Democratic presidential candidate Barack Obama speaking about space in a town-hall meeting in Titusville, Florida, on August 2. (credit: BarackObama.com)

The (not so) big switch

When Democratic presidential candidate Barack Obama paid a visit to Titusville, Florida, on August 2nd, it was almost certain that the topic of space policy would come up during his appearance. After all, the so-called Space Coast region of Florida is one of the few in the country where space is a top-tier issue, thanks to the presence of NASA’s Kennedy Space Center and the Cape Canaveral Air Force Station, and all the jobs associated with them. It perhaps would have been bigger news if he visited the region and said nothing about space.

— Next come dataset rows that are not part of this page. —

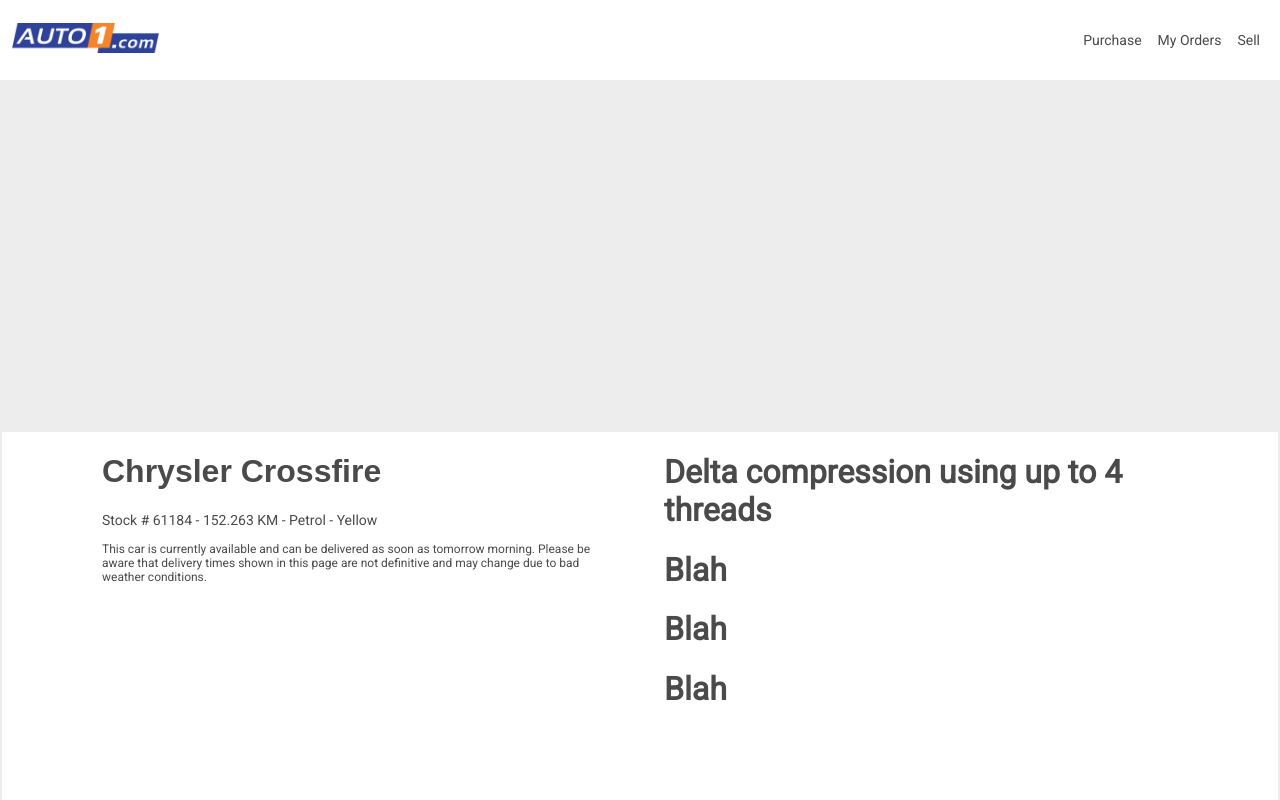
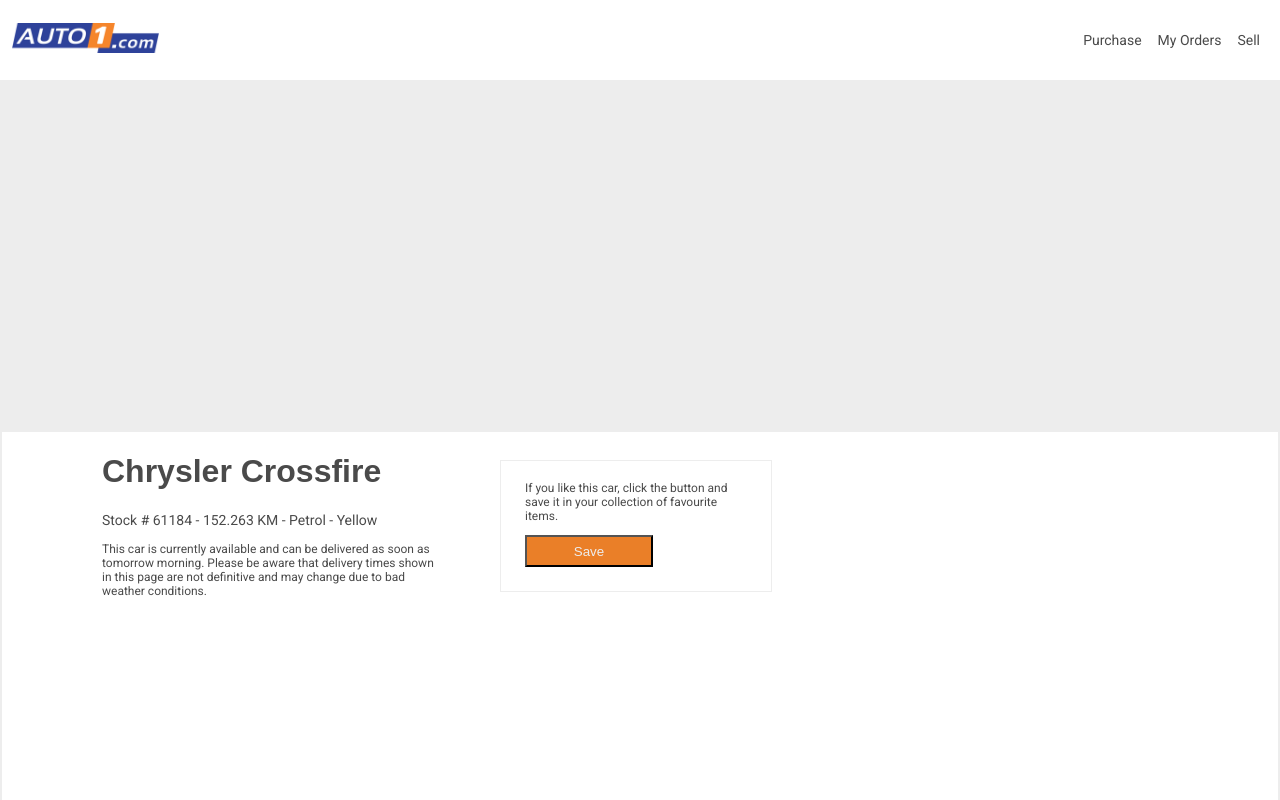
Before and after one commit to kaschief/auto1, a React (Create React App) app: page /details in a window 1280 px wide. Shown: the top 800 px of the page. Built offline with nearby package versions, Linux system fonts and the light colour scheme.

Commit message:
button completed, details completed

```diff
--- a/src/App.css
+++ b/src/App.css
@@ -12,6 +12,7 @@
   text-align: center;
   font-family: 'Roboto', sans-serif;
   height: 80px;
+  width: 100;
   margin: 0px;
   padding-right: 12px;
   padding-left: 12px;
@@ -90,12 +91,12 @@
   display: flex;
   flex-direction: row;
   flex-wrap: nowrap;
-  align-items: flex-start;
+  align-items: stretch;
   justify-content: space-between;
   padding-top: 24px;
   padding-left: 100px;
   padding-right: 100px;
-  height: 600px;
+  height: 500px;
 }
 
 .first,
@@ -112,7 +113,8 @@
   margin-right: 24px;
   font-family: 'Roboto', sans-serif;
   font-size: 12px;
-  min-width: 300px;
+  min-width: 200px;
+  max-width: 350px;
 }
 
 .first > h1 {
@@ -125,7 +127,38 @@
 }
 
 .second {
+  margin-top: 4px;
   margin-left: 24px;
+  border: 1px solid #ededed;
+  max-width: 270px;
+  min-width: 200px;
+}
+
+button {
+  height: 32px;
+  width: 128px;
+  background: #ea7f28;
+  color: #ededed;
+}
+
+button:focus {
+  height: 32px;
+  width: 128px;
+  background: #d37324;
+  color: #ededed;
+}
+
+.detail-button {
+  align-items: left;
+}
+.contents {
+  padding-top: 8px;
+  padding-left: 24px;
+  padding-right: 24px;
+  padding-bottom: 24px;
+  font-size: 12px;
+  max-width: 250px;
+  min-width: 200px;
 }
 
 .NotFound {
--- /dev/null
+++ b/src/components/Button.js
@@ -0,0 +1,11 @@
+import React from 'react';
+
+const Button = () => {
+  return (
+    <div className="Button">
+      <button>Save</button>
+    </div>
+  );
+};
+
+export default Button;
--- a/src/components/Details.js
+++ b/src/components/Details.js
@@ -1,4 +1,5 @@
 import React from 'react';
+import Button from './Button';
 
 const Details = () => {
   return (
@@ -16,10 +17,13 @@
           </p>
         </div>
         <div className="second">
-          <h1>Delta compression using up to 4 threads</h1>
-          <h1>Blah</h1>
-          <h1>Blah</h1>
-          <h1>Blah</h1>
+          <div className="contents">
+            <p>
+              If you like this car, click the button and save it in your
+              collection of favourite items.
+            </p>
+            <Button className="detail-button" />
+          </div>
         </div>
       </div>
     </div>
```
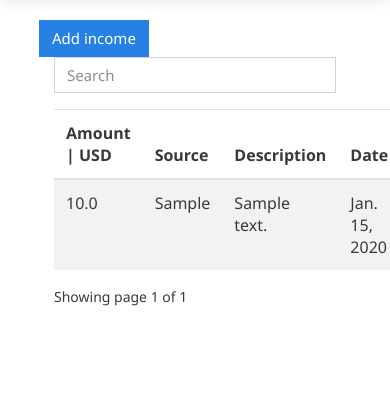
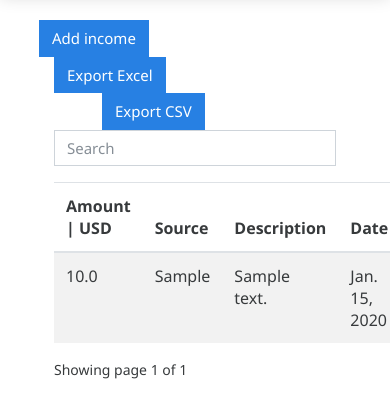
Before and after one commit to GeraldoSJr/Finance-Manager, a Django app: page /income/ in a window 390 px wide; the page is wider, and only the part inside the window is pictured. Shown: the part 120-538 px from the top of that part. Run offline with Django 4.2, Linux system fonts and the light colour scheme; a user stored in the database is signed in; tables that the repository leaves empty hold one stand-in row (values such as "Sample post"); some libraries are stand-ins or nearby versions.

Commit message:
Finished export incomes and expenses

```diff
--- a/expenses/urls.py
+++ b/expenses/urls.py
@@ -9,4 +9,5 @@ urlpatterns = [
     path('delete_expenses/<int:id>/', views.delete_expenses, name="delete_expenses"),
     path('search-expenses/', csrf_exempt(views.search_expenses), name="search-expenses"),
     path('export-csv/', views.export_csv, name="export-csv"),
+    path('export-excel/', views.export_excel, name="export-excel"),
 ]
--- a/incomes/urls.py
+++ b/incomes/urls.py
@@ -8,4 +8,6 @@ urlpatterns = [
     path('income-edit/<int:id>/', views.income_edit, name="income-edit"),
     path('delete_incomes/<int:id>/', views.delete_incomes, name="delete_incomes"),
     path('search-incomes/', csrf_exempt(views.search_incomes), name="search-incomes"),
+    path('export-csv/', views.export_csv, name="export-csv"),
+    path('export-excel/', views.export_excel, name="export-excel"),
 ]
--- a/incomes/views.py
+++ b/incomes/views.py
@@ -7,6 +7,9 @@ from django.core.paginator import Paginator
 import json
 from django.http import JsonResponse
 from userpreferences.models import UserPreference
+import csv
+from django.http import HttpResponse
+import xlwt
 
 
 def search_incomes(request):
@@ -106,3 +109,46 @@ def delete_incomes(request, id):
     income.delete()
     messages.success(request, 'Income deleted')
     return redirect('incomes')
+
+
+def export_csv(request):
+    response = HttpResponse(content_type='text/csv')
+    response['Content-Disposition'] = 'attachment; filename=Incomes ' + str(now()) + '.csv'
+
+    writer = csv.writer(response)
+    writer.writerow(['Amount', 'Description', 'Source', 'Date'])
+
+    incomes = Income.objects.filter(owner=request.user)
+
+    for income in incomes:
+        writer.writerow([income.amount, income.description, income.source, income.date])
+
+    return response
+
+
+def export_excel(request):
+    response = HttpResponse(content_type='application/ms-excel')
+    response['Content-Disposition'] = 'attachment; filename=Income ' + str(now()) + '.xls'
+
+    wb = xlwt.Workbook(encoding='utf-8')
+    ws = wb.add_sheet('Incomes')
+    row_num = 0
+    font_style = xlwt.XFStyle()
+    font_style.font.bold = True
+
+    columns = ['Amount', 'Description', 'Source', 'Date']
+    for col_num in range(len(columns)):
+        ws.write(row_num, col_num, columns[col_num], font_style)
+
+    font_style.font.bold = xlwt.XFStyle()
+
+    rows = Income.objects.filter(owner=request.user).values_list('amount', 'description', 'source', 'date')
+
+    for row in rows:
+        row_num += 1
+
+        for col_num in range(len(row)):
+            ws.write(row_num, col_num, str(row[col_num]), font_style)
+    wb.save(response)
+
+    return response
--- a/templates/expenses/index.html
+++ b/templates/expenses/index.html
@@ -20,7 +20,8 @@
         {% include 'partials/_messages.html' %}
         <div class="row">
             <div class="col-md-8">
-                <a class="btn btn-secondary" href="{% url 'export-csv' %}">Export CSV</a>
+                <a class="btn btn-primary mr-5" href="{% url 'export-excel' %}">Export Excel</a>
+                <a class="btn btn-primary ml-5" href="{% url 'export-csv' %}">Export CSV</a>
             </div>
             <div class="col-md-4">
                 <div class="form-group">
@@ -46,7 +47,7 @@
                     <td>{{ exp.category }}</td>
                     <td>{{ exp.description }}</td>
                     <td>{{ exp.date }}</td>
-                    <td><a href="{% url 'expense-edit' exp.id %}" class="btn btn-primary">Edit</a></td>
+                    <td><a href="{% url 'expense-edit' exp.id %}" class="btn btn-outline-primary">Edit</a></td>
                 </tr>
                 {% endfor %}
                 </tbody>
--- a/templates/income/index.html
+++ b/templates/income/index.html
@@ -19,7 +19,10 @@
         <div class="container">
         {% include 'partials/_messages.html' %}
         <div class="row">
-            <div class="col-md-8"></div>
+            <div class="col-md-8">
+                <a class="btn btn-primary mr-5" href="{% url 'export-excel' %}">Export Excel</a>
+                <a class="btn btn-primary ml-5" href="{% url 'export-csv' %}">Export CSV</a>
+            </div>
             <div class="col-md-4">
                 <div class="form-group">
                     <input type="text" class="form-control" id="searchField" placeholder="Search">
```
Also changed, not shown: expenses/views.py (+29 -0 lines).
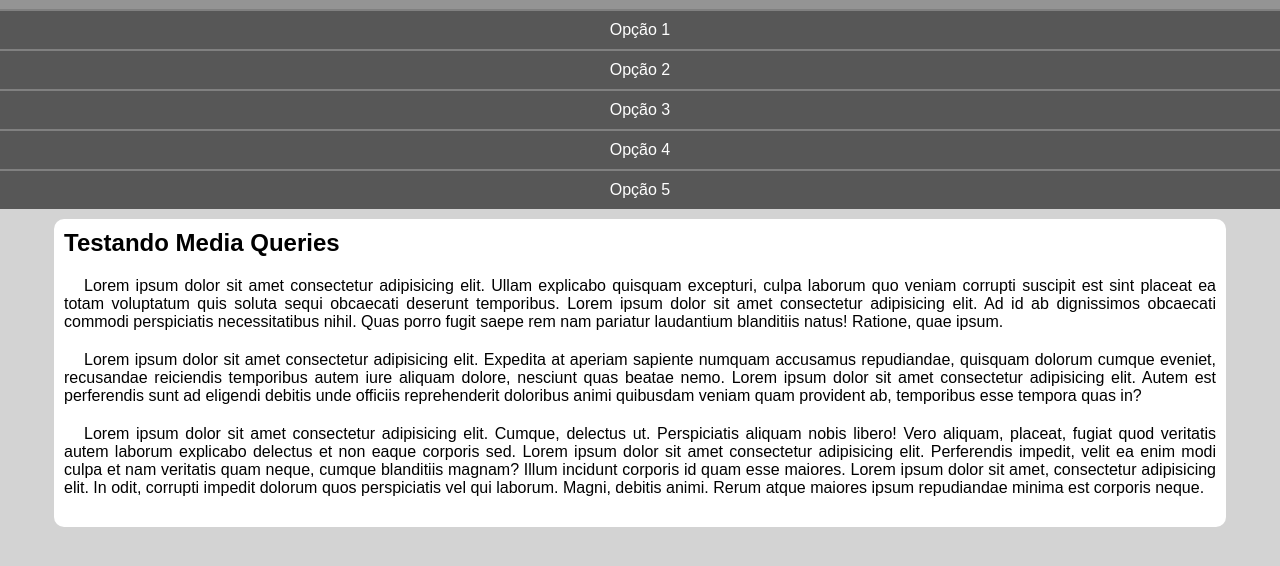
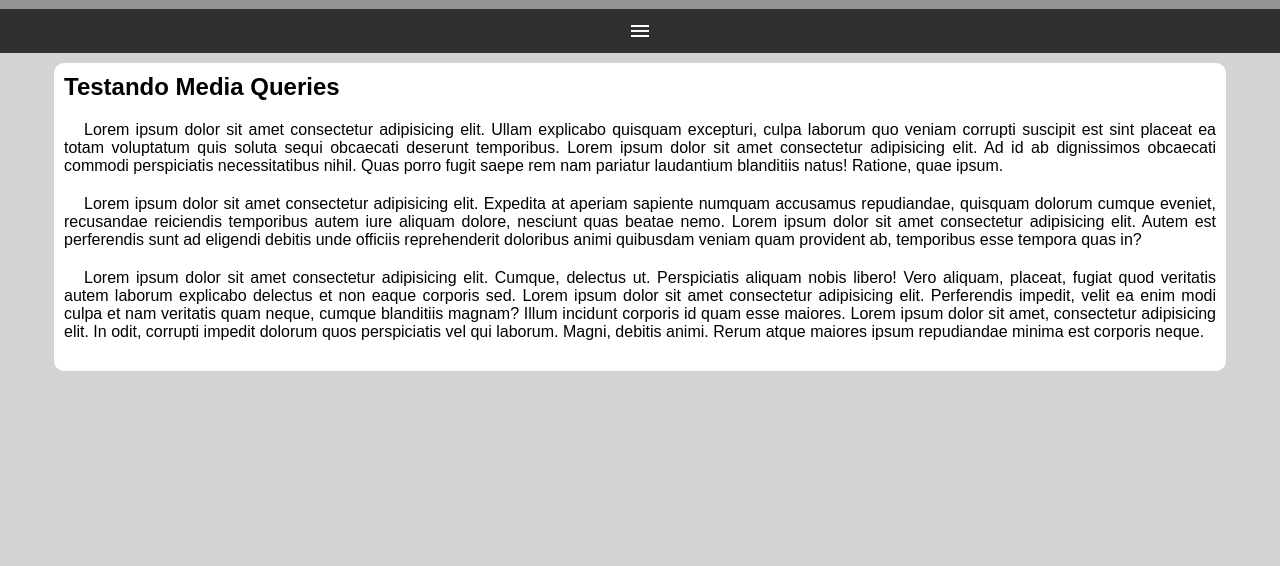
Before and after one commit to RicardoNeckel/html-css, a plain HTML site: page exercicios/ex026/mq005/index.html in a window 1280 px wide. Shown: the part 48-614 px from the top of the page. Drawn offline with Linux system fonts and the light colour scheme.

Commit message:
atualizei meu exercicio de menu

```diff
--- a/exercicios/ex026/mq005/estilos/style.css
+++ b/exercicios/ex026/mq005/estilos/style.css
@@ -19,8 +19,22 @@ header > h1{
     text-align: center;
 }
 
+i#burger{
+    background-color: rgb(48, 48, 48);
+    color: white;
+    display: block;
+    text-align: center;
+    padding: 10px;
+    cursor: pointer;
+}
+
+i#burger:hover{
+    background-color: white;
+    color: black;
+}
+
 menu{
-    display: block;
+    display: none;
 }
 
 menu > ul{
--- a/exercicios/ex026/mq005/index.html
+++ b/exercicios/ex026/mq005/index.html
@@ -4,12 +4,14 @@
     <meta charset="UTF-8">
     <meta name="viewport" content="width=device-width, initial-scale=1.0">
     <title>Media Query</title>
+    <link href="https://fonts.googleapis.com/icon?family=Material+Icons" rel="stylesheet">
     <link rel="stylesheet" href="estilos/style.css">
 </head>
 <body>
     <header>
         <h1>Meu site</h1>
-        <menu>
+        <i id="burger" class="material-icons" onclick="clickMenu()">menu</i>
+        <menu id="itens">
             <ul>
                 <li><a href="#">Opção 1</a></li>
                 <li><a href="#">Opção 2</a></li>
@@ -29,6 +31,14 @@
             <p>Lorem ipsum dolor sit amet consectetur adipisicing elit. Cumque, delectus ut. Perspiciatis aliquam nobis libero! Vero aliquam, placeat, fugiat quod veritatis autem laborum explicabo delectus et non eaque corporis sed. Lorem ipsum dolor sit amet consectetur adipisicing elit. Perferendis impedit, velit ea enim modi culpa et nam veritatis quam neque, cumque blanditiis magnam? Illum incidunt corporis id quam esse maiores. Lorem ipsum dolor sit amet, consectetur adipisicing elit. In odit, corrupti impedit dolorum quos perspiciatis vel qui laborum. Magni, debitis animi. Rerum atque maiores ipsum repudiandae minima est corporis neque.</p>
         </article>
     </main>
-
+    <script>
+        function clickMenu() {
+            if (itens.style.display == 'block') {
+                itens.style.display = 'none'
+            } else {
+                itens.style.display = 'block'
+            }
+        }
+    </script>
 </body>
 </html>
```
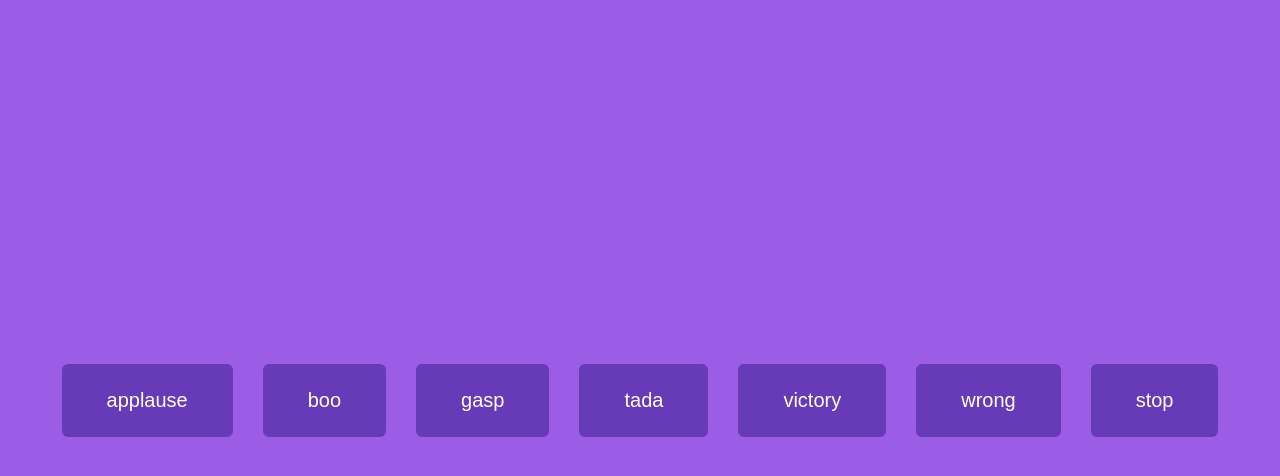
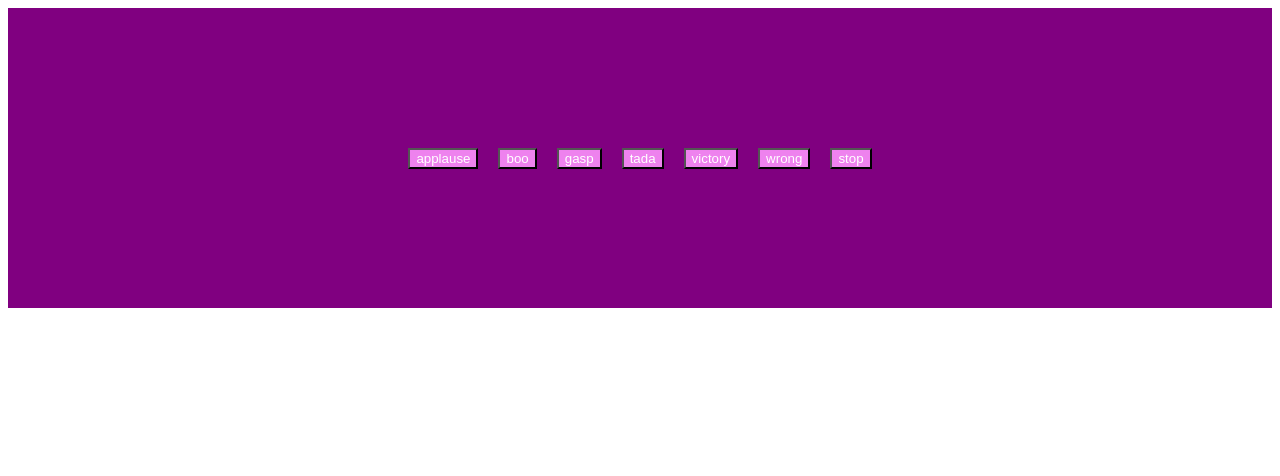
Before and after one commit to acciojob/Soundbar-Mayur-Bhardwaj, a website: page main.html in a window 1280 px wide. Drawn offline with Linux system fonts and the light colour scheme.

Commit message:
created a submission

```diff
--- a/main.html
+++ b/main.html
@@ -9,7 +9,15 @@
 <body>
 	<!-- the entire body must be written by student -->
     <!-- <script type="text/javascript" src="./script.js"> -->
-	  <div id="buttons"></div>
+	  	<div id="buttons">
+		<button class="btn">applause</button>
+		<button class="btn">boo</button>
+		<button class="btn">gasp</button>
+		<button class="btn">tada</button>
+		<button class="btn">victory</button>
+		<button class="btn">wrong</button>
+		<button class="stop">stop</button>
+	</div>
 
 	  <script src="./script.js"></script>
 
--- a/script.js
+++ b/script.js
@@ -1,34 +1,34 @@
- const sounds = ["applause", "boo", "gasp", "tada", "victory", "wrong"];
+ // const sounds = ["applause", "boo", "gasp", "tada", "victory", "wrong"];
 
-    const buttonsContainer = document.getElementById("buttons");
+ //    const buttonsContainer = document.getElementById("buttons");
 
-    sounds.forEach((sound) => {
-      const button = document.createElement("button");
-      button.classList.add("btn");
-      button.innerText = sound;
+ //    sounds.forEach((sound) => {
+ //      const button = document.createElement("button");
+ //      button.classList.add("btn");
+ //      button.innerText = sound;
 
-      const audio = new Audio(`sounds/${sound}.mp3`);
+ //      const audio = new Audio(`sounds/${sound}.mp3`);
 
-      button.addEventListener("click", () => {
-        stopSongs();
-        audio.play();
-      });
+ //      button.addEventListener("click", () => {
+ //        stopSongs();
+ //        audio.play();
+ //      });
 
-      buttonsContainer.appendChild(button);
-    });
+ //      buttonsContainer.appendChild(button);
+ //    });
 
-    const stopButton = document.createElement("button");
-    stopButton.classList.add("stop");
-    stopButton.innerText = "stop";
+ //    const stopButton = document.createElement("button");
+ //    stopButton.classList.add("stop");
+ //    stopButton.innerText = "stop";
 
-    stopButton.addEventListener("click", stopSongs);
+ //    stopButton.addEventListener("click", stopSongs);
 
-    buttonsContainer.appendChild(stopButton);
+ //    buttonsContainer.appendChild(stopButton);
 
-    function stopSongs() {
-      sounds.forEach((sound) => {
-        const audio = new Audio(`sounds/${sound}.mp3`);
-        audio.pause();
-        audio.currentTime = 0;
-      });
-    }
+ //    function stopSongs() {
+ //      sounds.forEach((sound) => {
+ //        const audio = new Audio(`sounds/${sound}.mp3`);
+ //        audio.pause();
+ //        audio.currentTime = 0;
+ //      });
+ //    }
--- a/styles.css
+++ b/styles.css
@@ -1,29 +1,12 @@
-body {
-      margin: 0;
-      height: 100vh;
-      display: flex;
-      justify-content: center;
-      align-items: center;
-      background: rgb(155, 93, 229);
-      font-family: Arial, sans-serif;
-    }
- #buttons {
-      display: flex;
-      gap: 30px;
-      flex-wrap: wrap;
-      justify-content: center;
-    }
-.btn,
-.stop {
-      background-color: rgb(103, 58, 183);
-      color: white;
-      border: none;
-      padding: 25px 45px;
-      font-size: 20px;
-      border-radius: 6px;
-      cursor: pointer;
-    }
-.btn:hover,
-.stop:hover {
-      opacity: 0.9;
-    }
+#buttons{
+	display:flex;
+	gap:20px;
+	justify-content:center;
+	align-items:center;
+	background-color:purple;
+	height:300px;
+}
+.btn,.stop{
+	color:white;
+	background-color:violet;
+}
```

The conventional wisdom coming out of the speech was that Obama had made a 180-degree shift in his space policy: the Orlando Sentinel called it a “dramatic reversal”.

Sure enough, Obama did talk about space, and made some waves in the process. He devoted a few paragraphs of his speech to space policy, then, in response to a question, overturned a controversial statement his campaign made in November, where, tucked away at the end of a 15-page education white paper, he proposed to pay for part of his educational initiatives by delaying NASA’s Constellation program by five years. “I know it’s still being reported that we were talking about delaying some aspects of the Constellation program to pay for our early-education program,” the Orlando Sentinel quoted Obama as saying. “I told my staff we’re going to find an entirely different offset, because we’ve got to make sure that the money going into NASA for basic research and development continues to go there. That has been a top priority for us.”

The conventional wisdom coming out of the speech was that Obama had made a 180-degree shift in his space policy. The Sentinel called it a “dramatic reversal” while Florida Today acknowledged that Obama had “changed an earlier position”. The campaign of his opponent in the general election, Republican John McCain, seized on the apparent reversal in a statement of its own. “Barack Obama once again demonstrated that his words really don't matter,” the statement read. Regarding delaying Constellation, “that is what he proposed and has been saying for months.”

But is that really the case? Did Obama have a sudden change of heart regarding Constellation in particular and space policy in general, which he chose to reveal in Florida this month? A closer look at the records suggests something else: a much earlier, and more gradual, shift in policy by the Obama campaign, which arguably started backtracking from the initial plan to delay Constellation as little as a month after the release of the white paper. The Titusville speech, then, became an opportunity to reconcile the inconsistencies in the campaign’s statements on the issue, although his statements still leave plenty of unanswered questions about what a President Obama would do in the realm of civil space.

Anatomy of a policy change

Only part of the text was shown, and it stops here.